JC & I are fortunate enough to be invited to a pheasant shoot day every year around about the 5th of december but this year it was brought forward to the 6th of November.
So on Friday, we started our day with a hearty breakfast and headed to the foot of the hills near Thirsk in North Yorkshire. Having been brought up in similar countryside to that which surrounds Thirsk, it pulls at my heart strings a little to be yomping up some huge muddy hills.
It is a completely beautiful setting and I cannot do it enough credit with photos or words.
This annual ‘shoot’ is a day that a local shooting syndicate sells. It raises money for the upkeep of the estate and the birds and allows the likes of ourselves, who are not land owners, and would normally not have any access to this beautiful part of the country, to enjoy it.
Both JC & I shoot though, like my horsemanship (see ‘pretty boys 10.10.09), my shooting isn’t endowed with much skill. Don’t get me wrong, when I am shooting well, I can hit targets and I am passionate about being close to the process of getting your food. I shoot pheasants because I want to eat them and I don’t see why someone else should do my dirty work for me. The surplus braces that we shot (and we shot 184 birds – 92 braces between 9 guns) provides food for the others & the local game dealer but I can’t claim that my shooting prowess would provide enough pheasants for more than a few pheasant casseroles.
But, it is very exhilarating and the ‘crack’ amongst the guns is terribly entertaining.
“uncle mick” who I adore, is a champion clay pigeon shooter and hardly ever misses a bird that is in sky anywhere near him, “hinge & bracket” are incredibly entertaining but nearly as committed to shooting as they are to their families, H is my “sort of step dad type person” who I also adore and is a very generous chap but is dangerous when left in charge of filling up your wine glass, Mr Audi & lovely Mrs Audi are regulars and tremendous company, N is a nice (and there are some) solicitor and there are lots of others too but in total the guns are usually about 10.
One of the other things that I love about this shoot is the ‘organisers’, ‘beaters’ and the ‘picker uppers’ are also great fun and tremendous company. There is no ‘us and them’ that sadly often keeps the shooters and the workers apart. We go to the pub together afterwards for tea and cake!
They have some beautiful dogs amongst them that work tirelessly all day for our enjoyment.
The dogs that go with the beater are different to the dog with the picker uppers. The beaters use their dogs to flush out the pheasants whereas the picker uppers dogs are used to collect the birds that have been shot by the guns.

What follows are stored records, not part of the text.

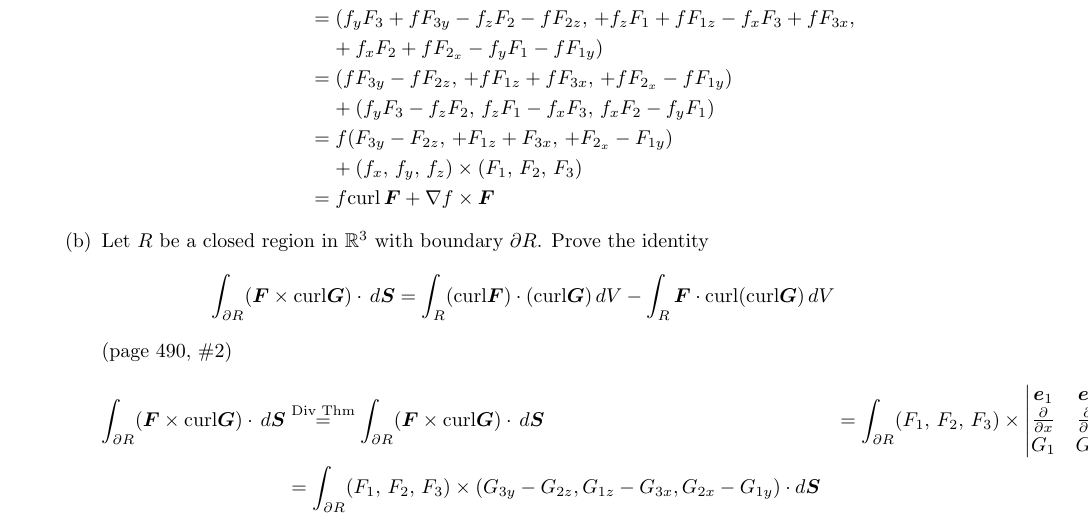
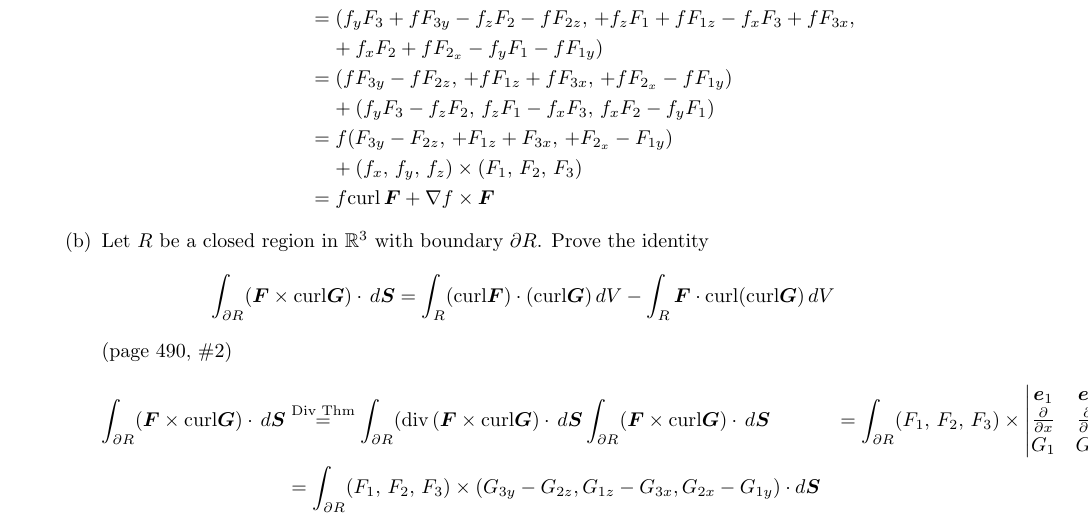
Before and after one commit to poonkeegan/school, a LaTeX document (matb42/a10.tex): part of page 16 of 16, cut so that both start at the same text. Compiled offline with pdfLaTeX.

Commit message:
Fri Mar 30 13:39:58 EDT 2018

```diff
--- a/matb42/a10.tex
+++ b/matb42/a10.tex
@@ -720,7 +720,9 @@ Apr 3rd 2018}
         (page 490, \#2)
         \begin{align*}
         \int_{\partial R} ( \boldsymbol F \times \text{curl} \boldsymbol G)
-        \cdot \, d \boldsymbol S &\overset{\text{Div Thm}}{=}
+        \cdot \, d \boldsymbol S & \overset{\text{Div Thm}}{=}
+        \int_{\partial R} ( \divt (\boldsymbol F \times \text{curl}
+        \boldsymbol G) \cdot \, d \boldsymbol S
         \int_{\partial R} ( \boldsymbol F \times \text{curl} \boldsymbol G)
         \cdot \, d \boldsymbol S &= \int_{\partial R} (F_1,\, F_2,\, F_3)
         \times
```
Also changed, not shown: matb42/a10.pdf.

They are highly trained but like anything that us humans think they can control, they don’t always do what they are asked and we watched a very funny exchange between a ‘picker upper’ and his dog who wouldn’t give up the pheasant he had searched for ages for!!!!

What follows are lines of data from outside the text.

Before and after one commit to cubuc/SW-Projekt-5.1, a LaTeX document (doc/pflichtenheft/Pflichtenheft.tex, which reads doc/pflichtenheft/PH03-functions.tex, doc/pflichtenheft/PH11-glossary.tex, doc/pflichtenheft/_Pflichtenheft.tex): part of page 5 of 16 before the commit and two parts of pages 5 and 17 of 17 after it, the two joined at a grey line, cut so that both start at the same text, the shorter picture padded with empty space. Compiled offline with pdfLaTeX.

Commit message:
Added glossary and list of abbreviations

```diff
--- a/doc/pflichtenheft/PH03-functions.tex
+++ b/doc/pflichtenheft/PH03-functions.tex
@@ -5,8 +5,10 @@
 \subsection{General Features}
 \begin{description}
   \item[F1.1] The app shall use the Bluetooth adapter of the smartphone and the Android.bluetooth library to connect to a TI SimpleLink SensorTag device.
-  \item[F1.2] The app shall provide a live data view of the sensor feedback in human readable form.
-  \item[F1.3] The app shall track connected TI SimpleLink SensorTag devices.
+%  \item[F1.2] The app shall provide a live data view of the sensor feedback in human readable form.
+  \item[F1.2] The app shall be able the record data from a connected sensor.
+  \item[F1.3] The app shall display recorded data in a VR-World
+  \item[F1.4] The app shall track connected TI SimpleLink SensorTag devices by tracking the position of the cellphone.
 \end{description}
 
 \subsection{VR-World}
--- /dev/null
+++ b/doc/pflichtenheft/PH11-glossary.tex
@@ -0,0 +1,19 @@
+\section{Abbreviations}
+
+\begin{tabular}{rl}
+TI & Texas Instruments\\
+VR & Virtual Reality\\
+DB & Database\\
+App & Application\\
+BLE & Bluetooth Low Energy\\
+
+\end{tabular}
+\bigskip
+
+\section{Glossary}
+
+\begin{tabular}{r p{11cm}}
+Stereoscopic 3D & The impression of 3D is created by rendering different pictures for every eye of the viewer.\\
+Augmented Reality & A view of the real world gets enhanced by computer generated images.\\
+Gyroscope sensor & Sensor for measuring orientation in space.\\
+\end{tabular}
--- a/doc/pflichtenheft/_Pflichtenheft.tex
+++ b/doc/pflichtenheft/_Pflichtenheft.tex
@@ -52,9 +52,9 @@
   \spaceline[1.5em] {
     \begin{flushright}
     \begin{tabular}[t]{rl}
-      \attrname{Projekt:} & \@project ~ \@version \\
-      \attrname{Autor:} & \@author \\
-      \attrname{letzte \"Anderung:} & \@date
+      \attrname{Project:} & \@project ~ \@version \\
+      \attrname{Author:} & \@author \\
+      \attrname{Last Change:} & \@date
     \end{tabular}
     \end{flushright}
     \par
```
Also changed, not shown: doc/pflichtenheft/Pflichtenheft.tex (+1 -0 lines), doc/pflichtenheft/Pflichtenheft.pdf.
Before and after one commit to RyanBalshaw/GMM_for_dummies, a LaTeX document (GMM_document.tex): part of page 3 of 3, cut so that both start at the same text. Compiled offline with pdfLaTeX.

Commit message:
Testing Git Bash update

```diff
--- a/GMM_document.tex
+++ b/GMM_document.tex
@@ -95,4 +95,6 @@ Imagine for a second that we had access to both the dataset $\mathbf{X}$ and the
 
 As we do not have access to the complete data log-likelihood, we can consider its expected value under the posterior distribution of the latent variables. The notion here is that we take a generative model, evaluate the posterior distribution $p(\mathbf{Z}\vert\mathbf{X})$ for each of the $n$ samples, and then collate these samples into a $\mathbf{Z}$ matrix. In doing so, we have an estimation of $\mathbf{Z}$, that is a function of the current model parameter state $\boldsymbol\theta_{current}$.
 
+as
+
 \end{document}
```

We have been so lucky with the weather too and although the ground was wet our day started out sunny and even though the sun eventually disappeared, the rain stayed away until we were travelling home in the dark.

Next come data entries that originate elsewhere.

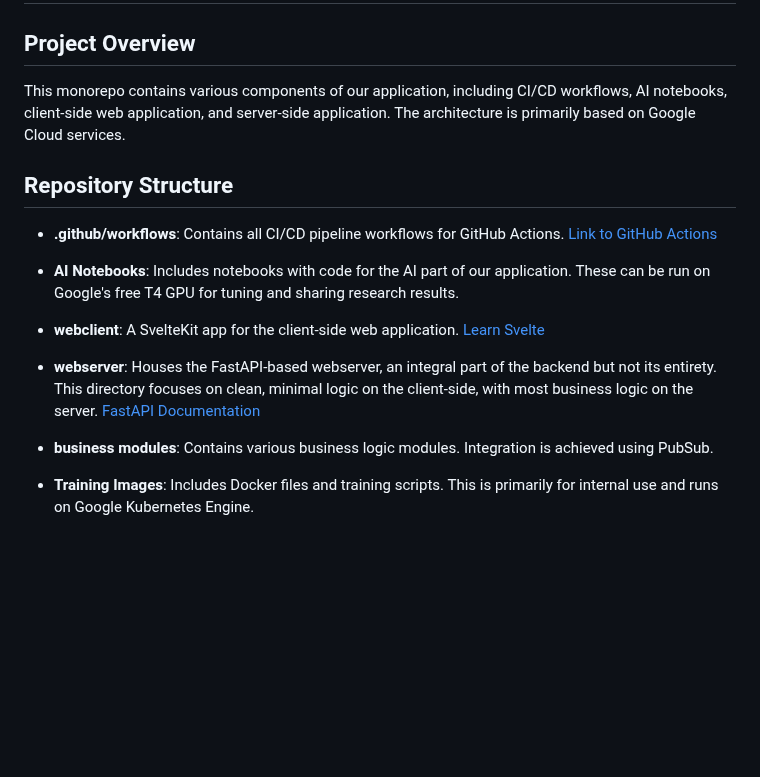
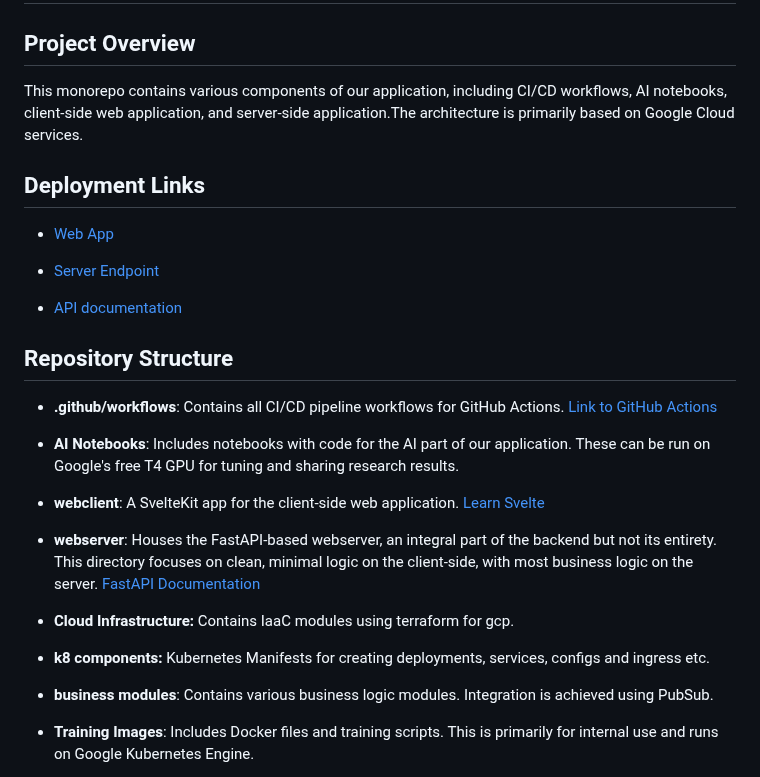
Before and after one commit to umruhaya/gen-videa, a Markdown page: README.md, the part around the change. Drawn GitHub-style; blank space fills up the shorter version.

Commit message:
Update README.md with deployment links and add new directories for Cloud Infrastructure and k8 components

```diff
--- a/README.md
+++ b/README.md
@@ -2,7 +2,15 @@
 
 ## Project Overview
 
-This monorepo contains various components of our application, including CI/CD workflows, AI notebooks, client-side web application, and server-side application. The architecture is primarily based on Google Cloud services.
+This monorepo contains various components of our application, including CI/CD workflows, AI notebooks, client-side web application, and server-side application.The architecture is primarily based on Google Cloud services.
+
+## Deployment Links
+
+- [Web App](https://web.genvidea.com)
+
+- [Server Endpoint](https://api.genvidea.com)
+
+- [API documentation](https://api.genvidea.com/docs)
 
 ## Repository Structure
 
@@ -13,6 +21,10 @@ This monorepo contains various components of our application, including CI/CD wo
 - **webclient**: A SvelteKit app for the client-side web application. [Learn Svelte](https://learn.svelte.dev/)
 
 - **webserver**: Houses the FastAPI-based webserver, an integral part of the backend but not its entirety. This directory focuses on clean, minimal logic on the client-side, with most business logic on the server. [FastAPI Documentation](https://fastapi.tiangolo.com/)
+
+- **Cloud Infrastructure:** Contains IaaC modules using terraform for gcp.
+
+- **k8 components:** Kubernetes Manifests for creating deployments, services, configs and ingress etc.
 
 - **business modules**: Contains various business logic modules. Integration is achieved using PubSub.
 
```
Also changed, not shown: docs/SRS.md (+1 -1 lines).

The first year we did it, the weather was similar to yesterday and we have had glorious sunshine the next year, fog to add to the fun another year and last year the surroundings were made even more beautiful by snow. It is a wonderful place.
Because I wasn’t shooting this year, I took the ‘furry one’ to stand on the peg with JC and take some photographs while soaking up the surrounds that leave you quite speachless.
One of our pegs was next to a woodpeckers hole and although I missed photographing them, we also saw Sikka deer and a Stoat.
I do miss the hills of northern england after days like yesterday.
I had a look through some of the photos from the other shoot days like this one and found may favourite from last year when we were shooting on a bright and beautiful snowy day….